A long, long time before that, we had Snoopy. Snoopy Not-a-Minogue. Snoopy was a beagle-crossed-with-something-else that we got from a rescue home, and had gone the first six months of his life known as Shep. We had to do the decent thing, of course, and give him a proper beagle name.
Loveable that we was, Snoopy was also a dreadful, scheming bastard who spent his entire life planning ways of wrecking the house or trying to escape, tales which I have chronicled extensively elsewhere. Bad dog, indeed. We never quite got over the woe of the time he went on a one-dog wrecking spree that caused chaos, calumny and panic at a five-a-side football tournament, stopping only to diligently piss over the goal posts.
This scheming even took place when we were out of the house. Our family spent every summer on a two-week camping holiday, most of which was spent chasing the dog across fields, only to find him, hours later, back at the tent, asleep.
He was not, alas, the best of dogs to have with you in the car. He'd get far too excited, jump about all over the place and drench everybody in dog slobber, a substance now banned as a chenical weapon by the Geneva Convention.
We didn't have much of a car at the time. It was a 1973 Renault 12 saloon, designed for four reasonably well-to-do French peasants on their way to surrender to the local Germans.

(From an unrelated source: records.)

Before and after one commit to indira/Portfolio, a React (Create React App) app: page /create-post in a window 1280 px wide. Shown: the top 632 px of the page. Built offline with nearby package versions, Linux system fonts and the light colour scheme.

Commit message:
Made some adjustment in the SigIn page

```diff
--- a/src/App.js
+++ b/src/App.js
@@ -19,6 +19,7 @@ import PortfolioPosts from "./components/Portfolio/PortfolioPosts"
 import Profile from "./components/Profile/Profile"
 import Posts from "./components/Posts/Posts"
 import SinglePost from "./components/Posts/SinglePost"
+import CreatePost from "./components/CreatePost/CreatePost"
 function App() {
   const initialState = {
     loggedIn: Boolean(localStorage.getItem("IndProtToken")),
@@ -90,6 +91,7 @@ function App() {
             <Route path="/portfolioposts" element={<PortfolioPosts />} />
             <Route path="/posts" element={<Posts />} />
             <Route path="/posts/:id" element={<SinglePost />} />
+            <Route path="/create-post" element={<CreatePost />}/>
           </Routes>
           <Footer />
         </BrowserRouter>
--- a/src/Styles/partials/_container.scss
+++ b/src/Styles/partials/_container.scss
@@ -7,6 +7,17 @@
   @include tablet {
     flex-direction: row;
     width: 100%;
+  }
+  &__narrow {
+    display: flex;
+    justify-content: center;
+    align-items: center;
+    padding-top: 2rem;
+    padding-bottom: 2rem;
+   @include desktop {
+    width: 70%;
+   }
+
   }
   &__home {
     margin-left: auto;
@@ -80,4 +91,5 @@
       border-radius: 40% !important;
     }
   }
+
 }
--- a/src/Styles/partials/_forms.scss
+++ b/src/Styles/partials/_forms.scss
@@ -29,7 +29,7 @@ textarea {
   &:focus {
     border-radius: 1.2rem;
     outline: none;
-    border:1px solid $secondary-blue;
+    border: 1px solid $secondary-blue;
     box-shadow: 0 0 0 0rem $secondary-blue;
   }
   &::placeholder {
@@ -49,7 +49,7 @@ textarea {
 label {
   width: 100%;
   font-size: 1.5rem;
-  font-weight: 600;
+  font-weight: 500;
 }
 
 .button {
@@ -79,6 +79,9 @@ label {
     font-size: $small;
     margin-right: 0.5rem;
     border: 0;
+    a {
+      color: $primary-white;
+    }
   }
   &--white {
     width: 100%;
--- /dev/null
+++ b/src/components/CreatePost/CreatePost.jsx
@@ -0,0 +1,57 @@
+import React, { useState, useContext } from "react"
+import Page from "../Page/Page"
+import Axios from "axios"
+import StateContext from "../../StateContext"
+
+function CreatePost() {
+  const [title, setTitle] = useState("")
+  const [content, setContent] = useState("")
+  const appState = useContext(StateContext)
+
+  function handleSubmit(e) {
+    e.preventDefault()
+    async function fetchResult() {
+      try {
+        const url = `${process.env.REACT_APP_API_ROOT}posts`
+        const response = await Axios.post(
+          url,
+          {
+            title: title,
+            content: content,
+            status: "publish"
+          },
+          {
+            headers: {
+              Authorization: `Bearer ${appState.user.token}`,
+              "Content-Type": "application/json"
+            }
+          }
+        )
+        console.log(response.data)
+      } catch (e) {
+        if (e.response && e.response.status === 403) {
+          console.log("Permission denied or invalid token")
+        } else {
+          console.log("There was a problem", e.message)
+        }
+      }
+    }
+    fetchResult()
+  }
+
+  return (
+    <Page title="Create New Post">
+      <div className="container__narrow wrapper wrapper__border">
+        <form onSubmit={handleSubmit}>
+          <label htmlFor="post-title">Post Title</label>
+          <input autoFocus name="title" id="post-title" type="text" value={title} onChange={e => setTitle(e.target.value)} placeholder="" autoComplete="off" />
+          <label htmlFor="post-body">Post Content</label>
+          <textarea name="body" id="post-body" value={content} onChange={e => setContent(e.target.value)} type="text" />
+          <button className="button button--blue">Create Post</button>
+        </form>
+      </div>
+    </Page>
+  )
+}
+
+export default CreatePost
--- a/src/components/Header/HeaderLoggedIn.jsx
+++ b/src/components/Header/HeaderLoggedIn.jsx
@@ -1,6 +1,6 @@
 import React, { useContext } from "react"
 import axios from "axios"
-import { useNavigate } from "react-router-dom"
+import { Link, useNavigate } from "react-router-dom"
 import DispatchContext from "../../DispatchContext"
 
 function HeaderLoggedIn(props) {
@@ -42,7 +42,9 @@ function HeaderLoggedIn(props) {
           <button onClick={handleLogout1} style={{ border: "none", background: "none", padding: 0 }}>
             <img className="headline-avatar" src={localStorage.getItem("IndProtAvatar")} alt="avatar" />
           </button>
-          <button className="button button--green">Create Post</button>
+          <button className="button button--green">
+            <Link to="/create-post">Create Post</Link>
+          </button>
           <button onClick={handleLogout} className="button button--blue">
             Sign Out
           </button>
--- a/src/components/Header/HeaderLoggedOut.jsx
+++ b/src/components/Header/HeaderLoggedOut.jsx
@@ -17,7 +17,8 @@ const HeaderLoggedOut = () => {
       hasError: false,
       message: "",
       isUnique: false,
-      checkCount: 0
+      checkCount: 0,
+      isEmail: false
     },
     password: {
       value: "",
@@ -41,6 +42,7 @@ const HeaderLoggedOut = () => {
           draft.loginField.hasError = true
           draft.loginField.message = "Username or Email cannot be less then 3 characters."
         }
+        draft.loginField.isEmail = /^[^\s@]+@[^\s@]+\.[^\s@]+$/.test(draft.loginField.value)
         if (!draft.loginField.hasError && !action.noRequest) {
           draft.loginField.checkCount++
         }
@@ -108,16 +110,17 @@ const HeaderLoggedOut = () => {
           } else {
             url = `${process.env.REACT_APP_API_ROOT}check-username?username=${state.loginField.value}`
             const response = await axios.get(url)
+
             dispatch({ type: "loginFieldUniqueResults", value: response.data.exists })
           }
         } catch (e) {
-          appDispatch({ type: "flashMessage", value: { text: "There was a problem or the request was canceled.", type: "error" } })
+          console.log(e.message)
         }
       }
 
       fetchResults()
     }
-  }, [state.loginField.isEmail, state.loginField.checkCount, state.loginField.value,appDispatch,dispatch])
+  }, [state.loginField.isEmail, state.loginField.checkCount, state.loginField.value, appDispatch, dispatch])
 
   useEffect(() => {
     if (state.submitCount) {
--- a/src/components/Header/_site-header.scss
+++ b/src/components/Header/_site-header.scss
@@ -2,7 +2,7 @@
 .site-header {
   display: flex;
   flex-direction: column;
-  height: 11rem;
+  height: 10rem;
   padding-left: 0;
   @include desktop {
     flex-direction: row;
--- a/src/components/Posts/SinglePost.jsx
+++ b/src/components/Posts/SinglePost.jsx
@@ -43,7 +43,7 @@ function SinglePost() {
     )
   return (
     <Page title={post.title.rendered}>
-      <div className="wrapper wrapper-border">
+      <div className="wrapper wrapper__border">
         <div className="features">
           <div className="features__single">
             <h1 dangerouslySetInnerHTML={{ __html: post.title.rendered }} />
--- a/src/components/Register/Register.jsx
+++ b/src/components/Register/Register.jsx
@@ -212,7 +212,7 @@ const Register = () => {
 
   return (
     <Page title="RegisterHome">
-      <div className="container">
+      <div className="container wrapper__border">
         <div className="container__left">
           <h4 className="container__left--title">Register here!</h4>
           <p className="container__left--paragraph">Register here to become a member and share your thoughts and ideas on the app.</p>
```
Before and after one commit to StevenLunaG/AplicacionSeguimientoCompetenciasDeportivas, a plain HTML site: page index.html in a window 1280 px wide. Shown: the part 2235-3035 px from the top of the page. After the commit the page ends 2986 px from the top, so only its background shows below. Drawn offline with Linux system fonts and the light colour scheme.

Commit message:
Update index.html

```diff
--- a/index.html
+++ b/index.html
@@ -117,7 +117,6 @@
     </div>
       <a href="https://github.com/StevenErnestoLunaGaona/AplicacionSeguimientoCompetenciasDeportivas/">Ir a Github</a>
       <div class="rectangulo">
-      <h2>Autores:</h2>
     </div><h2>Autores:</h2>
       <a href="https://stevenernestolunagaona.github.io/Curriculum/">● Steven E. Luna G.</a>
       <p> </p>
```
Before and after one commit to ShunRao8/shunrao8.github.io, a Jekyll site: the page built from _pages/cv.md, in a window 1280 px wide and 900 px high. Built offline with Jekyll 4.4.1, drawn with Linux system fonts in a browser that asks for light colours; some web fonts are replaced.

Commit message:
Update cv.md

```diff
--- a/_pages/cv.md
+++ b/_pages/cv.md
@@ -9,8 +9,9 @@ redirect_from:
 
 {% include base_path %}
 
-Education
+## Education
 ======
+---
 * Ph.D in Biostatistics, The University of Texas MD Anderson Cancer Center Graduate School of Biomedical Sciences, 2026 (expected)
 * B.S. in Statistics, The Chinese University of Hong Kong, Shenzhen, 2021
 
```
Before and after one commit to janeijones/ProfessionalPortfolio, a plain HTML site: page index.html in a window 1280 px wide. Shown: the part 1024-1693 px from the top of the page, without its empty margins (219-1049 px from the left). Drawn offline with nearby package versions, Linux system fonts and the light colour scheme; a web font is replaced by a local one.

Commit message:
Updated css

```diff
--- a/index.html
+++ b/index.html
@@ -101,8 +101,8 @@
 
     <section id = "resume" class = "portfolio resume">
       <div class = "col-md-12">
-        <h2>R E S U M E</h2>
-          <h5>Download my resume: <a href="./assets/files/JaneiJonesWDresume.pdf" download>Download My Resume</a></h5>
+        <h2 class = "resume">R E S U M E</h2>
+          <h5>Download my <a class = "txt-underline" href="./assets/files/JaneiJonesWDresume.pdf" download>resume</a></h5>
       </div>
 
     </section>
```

And not, it should be pointed out, best suited to a family of five and maniacal dog going to visit a chain-smoking great-aunt on the other side of London.
Fair play to Snoopy. We got all the way up to London with very little incident, as the cunningly-planned pre-car walkie appeared to have wiped him out somewhat.
It was just as we crossed Wandsworth Bridge into the dreaded land South of the River where no cabbie dares to drive, that he came to life. Before we knew it he was slobbering all over the windows at other dogs on Wandsworth Common, barking at the prison, and generally making a nuisance of himself across the back seat of the car.
And then: Tooting. Home of the legendary Wolfie Smith, revolutionary leader of the mighty Tooting Popular Front. He wasn't home, so we pressed on toward Bromley and the faggy fifty-a-day aunt.
"Dad! The dog's smiling!"
"So he is. Isn't that funny?"
"Awww, who's a cute ickle doggums, eh?"
Alas, my mother was far too busy driving to deliver her warning to us. She had always had dogs as a girl and knew that dogs, as a rule, don't tend to smile a great deal.
"He's not smiling, he's..."
"Yaaaaaaaaaarch!" said Snoopy.
And "Yaaaaaaarch!" he went again, bowking the finest Pedigree Chum and Winalot mix all over Nigel's shoulder. Which he* then proceeded to eat, it being a shame to let good food go to waste.
Poor Nigel: "Yaaaaaaarch!" he said, quite understandably in the circumstances.
Well, if it was alright for them, I might as well get into the act.
There being no hedges in the middle of Tooting Broadway, I went for the next best thing: everybody else in the car. Alas, trying to hold it back only made it worse, and I sprayed my youthful chunder in what, in other circumstances, might have been described as a pleasing arc for maximum spatter.
And what a dreadful, vomit-soaked group early-evening passers-by witnessed emerging from a dark blue Renault that evening, scraping sick off our clothes and retching aftershocks into a nearby drain, a foul-smelling dog of indeterminate breed licking shamelessly at puddles of the stuff.
Then we went to Aunt Silk Cut's and she barely noticed the stench through the nicotine fog. In fact, we stayed the night, attempting to sleep on her floor as trains roared by, not twenty feet away.
We got an estate car. Alas, he quickly learned to be sick through the bars and onto the back seat. Bad dog.
* Who? Who ate the vomit? Nigel or the dog? You decide